■ Activity ■
Go to the line that contains "-- structurer une idée ;" and extract it along with every line after it, exactly, through the end of the data below.

■ Data extract ■
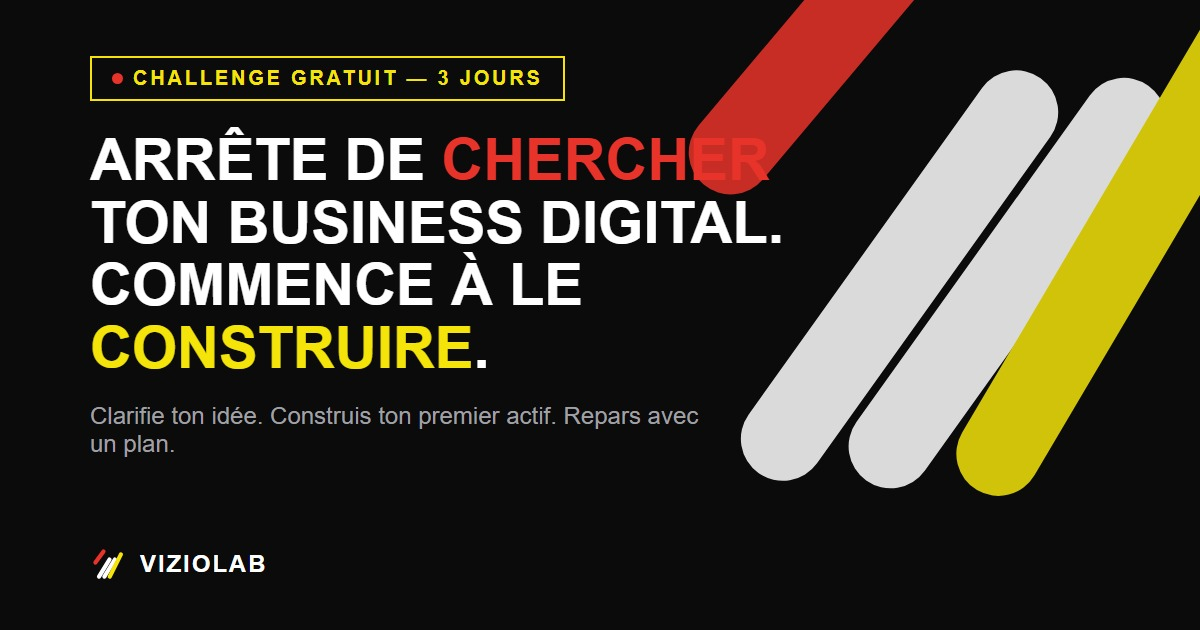
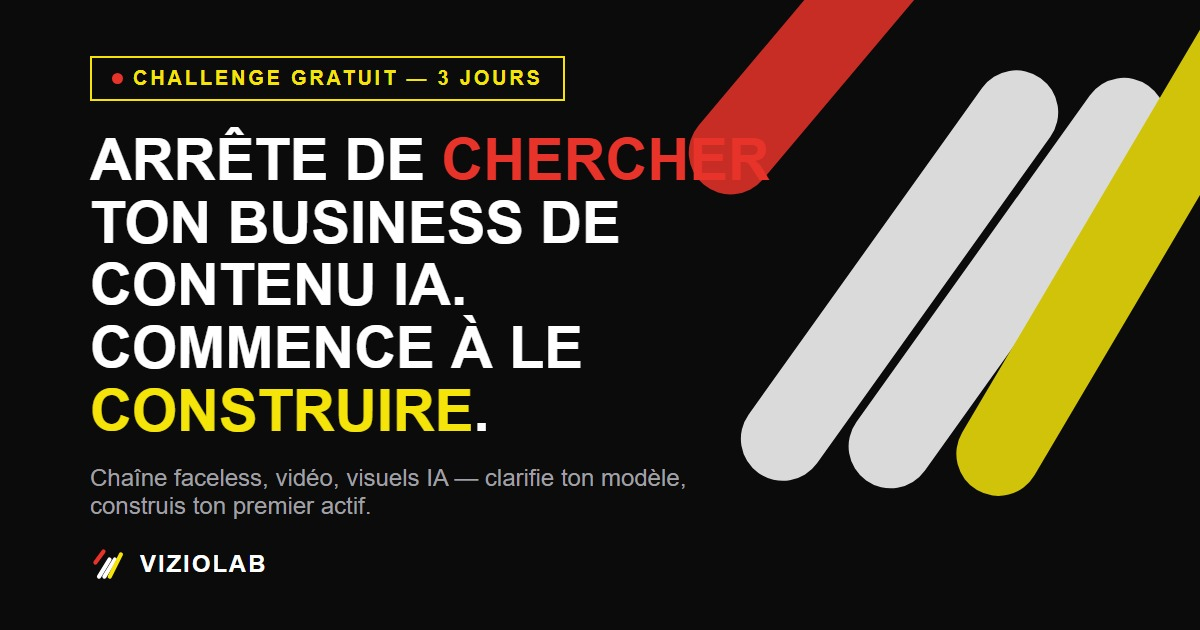
Resserre le positionnement sur le contenu IA (video, faceless, visuels)
Le copy generique "business digital" etait trop flou. Hero, section probleme,
section IA, "pour qui" et FAQ nomment desormais explicitement les leviers reels de
VizioLab : creation video/visuels par IA et business models type chaines YouTube
faceless. Image Open Graph regeneree avec le nouveau headline.

Changed region(s): [[0.0617, 0.3921, 0.5858, 0.8143], [0.4933, 0.3016, 0.6475, 0.3921]]

diff --git a/index.html b/index.html
@@ -3,13 +3,13 @@
 <head>
 <meta charset="UTF-8">
 <meta name="viewport" content="width=device-width, initial-scale=1.0">
-<title>Challenge VizioLab — 3 jours pour construire ton projet digital</title>
-<meta name="description" content="Challenge gratuit de 3 jours : clarifie ton idée, construis ton premier actif digital avec l'IA et repars avec une feuille de route concrète. 100% en ligne, 90 minutes par jour.">
+<title>Challenge VizioLab — 3 jours pour lancer ton business de contenu IA</title>
+<meta name="description" content="Challenge gratuit de 3 jours : clarifie ton modèle (chaîne YouTube faceless, contenu vidéo, visuels IA), construis ton premier actif avec l'IA et repars avec une feuille de route. 100% en ligne, 90 minutes par jour.">
 <link rel="canonical" href="https://viziolab.example/">
 
 <meta property="og:type" content="website">
-<meta property="og:title" content="Challenge VizioLab — 3 jours pour construire ton projet digital">
-<meta property="og:description" content="En 3 jours, clarifie ton idée, construis ton premier actif digital et repars avec une feuille de route concrète pour passer à l'action avec l'IA.">
+<meta property="og:title" content="Challenge VizioLab — 3 jours pour lancer ton business de contenu IA">
+<meta property="og:description" content="En 3 jours, clarifie ton modèle (faceless, vidéo, visuels), construis ton premier actif avec l'IA et repars avec une feuille de route concrète.">
 <meta property="og:image" content="/assets/og-image.jpg">
 <meta property="og:locale" content="fr_FR">
 <meta name="twitter:card" content="summary_large_image">
@@ -72,11 +72,11 @@
   <div class="relative mx-auto max-w-3xl text-center">
     <span class="badge-live mx-auto"><span class="badge-live__dot"></span>Challenge gratuit — 3 jours</span>
     <h1 class="mt-6 font-display text-4xl uppercase leading-[1.08] tracking-tight sm:text-6xl">
-      Arrête de <span class="text-viz-red">chercher</span> ton business digital.<br>
+      Arrête de <span class="text-viz-red">chercher</span> ton business de contenu IA.<br>
       Commence à le <span class="text-viz-yellow">construire</span>.
     </h1>
     <p class="mx-auto mt-6 max-w-xl font-body text-lg text-viz-fog">
-      En 3 jours, passe de 10 idées dans ta tête à 1 projet entre tes mains&nbsp;: clarifie ton idée, construis ton premier actif digital, et découvre comment utiliser l'IA pour accélérer ton passage à l'action.
+      En 3 jours, passe de 10 idées de business IA (chaîne YouTube faceless, contenu vidéo, visuels générés par IA...) à 1 projet entre tes mains&nbsp;: clarifie ton modèle, construis ton premier actif, et repars avec un plan d'action.
     </p>
     <div class="mt-8 flex justify-center">
       <button type="button" class="btn-primary text-base" data-open-form data-track="cta_click" data-track-label="hero">Je rejoins le challenge gratuit</button>
@@ -93,16 +93,16 @@
     </h2>
     <ul class="mt-10 space-y-4">
       <li class="flex items-start gap-4 border-l-2 border-viz-red/60 bg-white/[0.02] px-4 py-3">
-        <span class="font-body text-viz-fog">Tu regardes des vidéos sur le business digital, mais tu ne passes pas à l'action.</span>
+        <span class="font-body text-viz-fog">Tu regardes des chaînes YouTube faceless ou des comptes IA qui cartonnent, mais tu ne sais pas par où commencer pour reproduire ça.</span>
       </li>
       <li class="flex items-start gap-4 border-l-2 border-viz-red/60 bg-white/[0.02] px-4 py-3">
-        <span class="font-body text-viz-fog">Tu as 10 idées et tu ne sais pas laquelle choisir.</span>
+        <span class="font-body text-viz-fog">Tu as 10 idées de business IA (vidéo, visuels, contenu) et tu ne sais pas laquelle choisir.</span>
       </li>
       <li class="flex items-start gap-4 border-l-2 border-viz-red/60 bg-white/[0.02] px-4 py-3">
         <span class="font-body text-viz-fog">Tu commences plusieurs projets et tu n'en termines aucun.</span>
       </li>
       <li class="flex items-start gap-4 border-l-2 border-viz-red/60 bg-white/[0.02] px-4 py-3">
-        <span class="font-body text-viz-fog">Tu veux utiliser l'IA, mais tu ne sais pas quoi automatiser.</span>
+        <span class="font-body text-viz-fog">Tu veux utiliser l'IA pour créer du contenu, mais tu ne sais pas quels outils ni quel workflow.</span>
       </li>
       <li class="flex items-start gap-4 border-l-2 border-viz-red/60 bg-white/[0.02] px-4 py-3">
         <span class="font-body text-viz-fog">Tu publies sur les réseaux sans véritable stratégie.</span>
@@ -183,7 +183,7 @@
       <div class="viz-card flex-1 p-6">
         <p class="eyebrow text-white/70">Jour 2 — Construis</p>
         <h3 class="mt-2 font-heading text-xl font-bold">Transforme ton idée en premier actif digital</h3>
-        <p class="mt-4 font-body text-sm text-white/75">Tu apprends à utiliser l'IA pour transformer ton idée en premier livrable concret&nbsp;: contenu, offre, produit digital, concept YouTube, branding, service ou prototype, selon ton projet.</p>
+        <p class="mt-4 font-body text-sm text-white/75">Tu apprends à utiliser l'IA pour transformer ton idée en premier livrable concret&nbsp;: vidéo, concept de chaîne YouTube faceless, visuels, contenu, offre ou prototype, selon ton projet.</p>
         <p class="mt-5 border-t border-white/10 pt-4 font-heading text-sm font-bold text-viz-yellow">Livrable — ton premier actif digital</p>
       </div>
     </div>
@@ -239,14 +239,15 @@
 <section id="ia" class="reveal border-t border-white/10 px-5 py-20">
   <div class="mx-auto max-w-3xl">
     <h2 class="text-center font-heading text-2xl font-bold uppercase sm:text-3xl">L'IA comme accélérateur, pas comme raccourci</h2>
+    <p class="mx-auto mt-3 max-w-xl text-center font-body text-viz-fog">Contenu vidéo, chaînes faceless, visuels, montage — l'IA change ce que tu peux produire seul, en peu de temps.</p>
     <div class="mt-10 grid grid-cols-2 gap-3 sm:grid-cols-4">
-      <div class="border border-white/10 bg-white/[0.02] p-4 text-center font-body text-sm text-white/80">Trouver des angles</div>
-      <div class="border border-white/10 bg-white/[0.02] p-4 text-center font-body text-sm text-white/80">Structurer une idée</div>
-      <div class="border border-white/10 bg-white/[0.02] p-4 text-center font-body text-sm text-white/80">Produire du contenu</div>
-      <div class="border border-white/10 bg-white/[0.02] p-4 text-center font-body text-sm text-white/80">Créer des visuels</div>
+      <div class="border border-white/10 bg-white/[0.02] p-4 text-center font-body text-sm text-white/80">Écrire des scripts vidéo</div>
+      <div class="border border-white/10 bg-white/[0.02] p-4 text-center font-body text-sm text-white/80">Générer des voix off</div>
+      <div class="border border-white/10 bg-white/[0.02] p-4 text-center font-body text-sm text-white/80">Créer des visuels et vignettes</div>
+      <div class="border border-white/10 bg-white/[0.02] p-4 text-center font-body text-sm text-white/80">Structurer un concept de chaîne</div>
       <div class="border border-white/10 bg-white/[0.02] p-4 text-center font-body text-sm text-white/80">Construire des offres</div>
       <div class="border border-white/10 bg-white/[0.02] p-4 text-center font-body text-sm text-white/80">Gagner du temps</div>
-      <div class="col-span-2 border border-white/10 bg-white/[0.02] p-4 text-center font-body text-sm text-white/80 sm:col-span-2">Automatiser certaines tâches</div>
+      <div class="col-span-2 border border-white/10 bg-white/[0.02] p-4 text-center font-body text-sm text-white/80 sm:col-span-2">Automatiser montage et publication</div>
     </div>
     <p class="mt-8 border-l-2 border-viz-yellow/60 bg-viz-yellow/[0.05] p-5 font-body text-white/85">
       L'objectif n'est pas de remplacer l'humain par l'IA. L'objectif est de te permettre de construire plus vite et plus intelligemment.
@@ -264,8 +265,8 @@
         <ul class="mt-4 space-y-3 font-body text-white/80">
           <li>✅ Tu veux te lancer dans le digital.</li>
           <li>✅ Tu as une idée mais tu ne sais pas comment la structurer.</li>
-          <li>✅ Tu veux utiliser l'IA.</li>
-          <li>✅ Tu veux créer du contenu.</li>
+          <li>✅ Tu veux utiliser l'IA pour créer (vidéo, visuels, contenu).</li>
+          <li>✅ Tu veux lancer une chaîne YouTube faceless ou un compte IA.</li>
           <li>✅ Tu veux développer une activité en ligne.</li>
           <li>✅ Tu veux transformer une compétence en offre.</li>
           <li>✅ Tu veux enfin passer à l'action.</li>
@@ -449,6 +450,14 @@
           <span class="faq-chevron text-xl text-viz-fog">+</span>
         </button>
         <div class="faq-panel"><div class="pb-5 font-body text-white/70">Oui, le challenge est conçu pour être accessible aux débutants comme à ceux qui ont déjà commencé.</div></div>
+      </div>
+
+      <div>
+        <button type="button" class="faq-trigger flex w-full items-center justify-between py-5 text-left font-heading font-bold" aria-expanded="false">
+          Faut-il savoir filmer ou monter des vidéos ?
+          <span class="faq-chevron text-xl text-viz-fog">+</span>
+        </button>
+        <div class="faq-panel"><div class="pb-5 font-body text-white/70">Non. L'approche est pensée pour du contenu assisté par l'IA (scripts, voix off, visuels, montage) — pas besoin de compétences de tournage ou de montage classique.</div></div>
       </div>
 
       <div>

diff --git a/COPYWRITING.md b/COPYWRITING.md
@@ -3,6 +3,8 @@
 Angle retenu : **B — Preuve par la construction**, avec l'IA comme accélérateur (angle C, section 6) et la clarté (angle A) comme sous-texte émotionnel du hero et de la section problème.
 Headline retenue : variante n°1, enrichie par le contraste "10 idées → 1 projet" en sous-headline.
 
+**Repositionnement niche (post-lancement)** : VizioLab s'appuie spécifiquement sur les leviers IA vidéo et IA graphisme, et sur des business models comme les chaînes YouTube faceless / comptes IA. Le copy générique "business digital" a été resserré partout sur ce positionnement (hero, problème, IA, pour qui, FAQ) — voir sections mises à jour ci-dessous.
+
 Toutes les preuves sociales, chiffres, dates et places disponibles sont en placeholder `[À COMPLÉTER]` — rien n'est inventé.
 
 ---
@@ -13,10 +15,10 @@ Toutes les preuves sociales, chiffres, dates et places disponibles sont en place
 🔥 CHALLENGE GRATUIT — 3 JOURS
 
 **Headline**
-3 JOURS POUR ARRÊTER DE CHERCHER TON BUSINESS DIGITAL ET COMMENCER À LE CONSTRUIRE.
+ARRÊTE DE CHERCHER TON BUSINESS DE CONTENU IA. COMMENCE À LE CONSTRUIRE.
 
 **Sous-headline**
-En 3 jours, passe de 10 idées dans ta tête à 1 projet entre tes mains : clarifie ton idée, construis ton premier actif digital, et découvre comment utiliser l'IA pour accélérer ton passage à l'action.
+En 3 jours, passe de 10 idées de business IA (chaîne YouTube faceless, contenu vidéo, visuels générés par IA...) à 1 projet entre tes mains : clarifie ton modèle, construis ton premier actif, et repars avec un plan d'action.
 
 **CTA principal**
 JE REJOINS LE CHALLENGE GRATUIT
@@ -32,10 +34,10 @@ JE REJOINS LE CHALLENGE GRATUIT
 Tu n'as probablement pas un problème d'idées. Tu as un problème de direction.
 
 **Symptômes**
-- Tu regardes des vidéos sur le business digital, mais tu ne passes pas à l'action.
-- Tu as 10 idées et tu ne sais pas laquelle choisir.
+- Tu regardes des chaînes YouTube faceless ou des comptes IA qui cartonnent, mais tu ne sais pas par où commencer pour reproduire ça.
+- Tu as 10 idées de business IA (vidéo, visuels, contenu) et tu ne sais pas laquelle choisir.
 - Tu commences plusieurs projets et tu n'en termines aucun.
-- Tu veux utiliser l'IA, mais tu ne sais pas quoi automatiser.
+- Tu veux utiliser l'IA pour créer du contenu, mais tu ne sais pas quels outils ni quel workflow.
 - Tu publies sur les réseaux sans véritable stratégie.
 - Tu veux gagner de l'argent en ligne, mais tu ne sais pas par où commencer.
 - Tu apprends beaucoup, mais tu construis peu.
@@ -87,7 +89,7 @@ Tu vas :
 ### JOUR 2 — CONSTRUIS
 **Transforme ton idée en premier actif digital**
 
-Tu vas apprendre à utiliser l'IA pour transformer ton idée en premier livrable concret : contenu, offre, produit digital, concept YouTube, branding, service ou prototype, selon ton projet.
+Tu vas apprendre à utiliser l'IA pour transformer ton idée en premier livrable concret : vidéo, concept de chaîne YouTube faceless, visuels, contenu, offre ou prototype, selon ton projet.
 
 **Livrable : ton premier actif digital.**
 
@@ -123,14 +125,14 @@ Tu ne repars pas seulement avec des notes. Tu repars avec quelque chose de const
 L'IA comme accélérateur, pas comme raccourci.
 
 **Corps**
-Pendant le challenge, tu vas découvrir comment utiliser l'IA pour :
-- trouver des angles ;
-- structurer une idée ;
-- produire du contenu ;
-- créer des visuels ;
+Contenu vidéo, chaînes faceless, visuels, montage — l'IA change ce que tu peux produire seul, en peu de temps. Pendant le challenge, tu vas découvrir comment utiliser l'IA pour :
+- écrire des scripts vidéo ;
+- générer des voix off ;
+- créer des visuels et vignettes ;
+- structurer un concept de chaîne ;
 - construire des offres ;
 - gagner du temps ;
-- automatiser certaines tâches.
+- automatiser montage et publication.
 
 **Message**
 L'objectif n'est pas de remplacer l'humain par l'IA. L'objectif est de te permettre de construire plus vite et plus intelligemment.
@@ -142,8 +144,8 @@ L'objectif n'est pas de remplacer l'humain par l'IA. L'objectif est de te permet
 **CE CHALLENGE EST POUR TOI SI :**
 - ✅ Tu veux te lancer dans le digital.
 - ✅ Tu as une idée mais tu ne sais pas comment la structurer.
-- ✅ Tu veux utiliser l'IA.
-- ✅ Tu veux créer du contenu.
+- ✅ Tu veux utiliser l'IA pour créer (vidéo, visuels, contenu).
+- ✅ Tu veux lancer une chaîne YouTube faceless ou un compte IA.
 - ✅ Tu veux développer une activité en ligne.
 - ✅ Tu veux transformer une compétence en offre.
 - ✅ Tu veux enfin passer à l'action.
@@ -286,6 +288,9 @@ Non, aucune connaissance préalable n'est nécessaire. Tu apprends à t'en servi
 
 **Est-ce adapté aux débutants ?**
 Oui, le challenge est conçu pour être accessible aux débutants comme à ceux qui ont déjà commencé.
+
+**Faut-il savoir filmer ou monter des vidéos ?**
+Non. L'approche est pensée pour du contenu assisté par l'IA (scripts, voix off, visuels, montage) — pas besoin de compétences de tournage ou de montage classique.
 
 **Combien de temps dois-je prévoir ?**
 Environ 90 minutes par jour, pendant 3 jours.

■ Answer for this exercise ■
-- structurer une idée ;
-- produire du contenu ;
-- créer des visuels ;
+Contenu vidéo, chaînes faceless, visuels, montage — l'IA change ce que tu peux produire seul, en peu de temps. Pendant le challenge, tu vas découvrir comment utiliser l'IA pour :
+- écrire des scripts vidéo ;
+- générer des voix off ;
+- créer des visuels et vignettes ;
+- structurer un concept de chaîne ;
 - construire des offres ;
 - gagner du temps ;
-- automatiser certaines tâches.
+- automatiser montage et publication.
 
 **Message**
 L'objectif n'est pas de remplacer l'humain par l'IA. L'objectif est de te permettre de construire plus vite et plus intelligemment.
@@ -142,8 +144,8 @@ L'objectif n'est pas de remplacer l'humain par l'IA. L'objectif est de te permet
 **CE CHALLENGE EST POUR TOI SI :**
 - ✅ Tu veux te lancer dans le digital.
 - ✅ Tu as une idée mais tu ne sais pas comment la structurer.
-- ✅ Tu veux utiliser l'IA.
-- ✅ Tu veux créer du contenu.
+- ✅ Tu veux utiliser l'IA pour créer (vidéo, visuels, contenu).
+- ✅ Tu veux lancer une chaîne YouTube faceless ou un compte IA.
 - ✅ Tu veux développer une activité en ligne.
 - ✅ Tu veux transformer une compétence en offre.
 - ✅ Tu veux enfin passer à l'action.
@@ -286,6 +288,9 @@ Non, aucune connaissance préalable n'est nécessaire. Tu apprends à t'en servi
 
 **Est-ce adapté aux débutants ?**
 Oui, le challenge est conçu pour être accessible aux débutants comme à ceux qui ont déjà commencé.
+
+**Faut-il savoir filmer ou monter des vidéos ?**
+Non. L'approche est pensée pour du contenu assisté par l'IA (scripts, voix off, visuels, montage) — pas besoin de compétences de tournage ou de montage classique.
 
 **Combien de temps dois-je prévoir ?**
 Environ 90 minutes par jour, pendant 3 jours.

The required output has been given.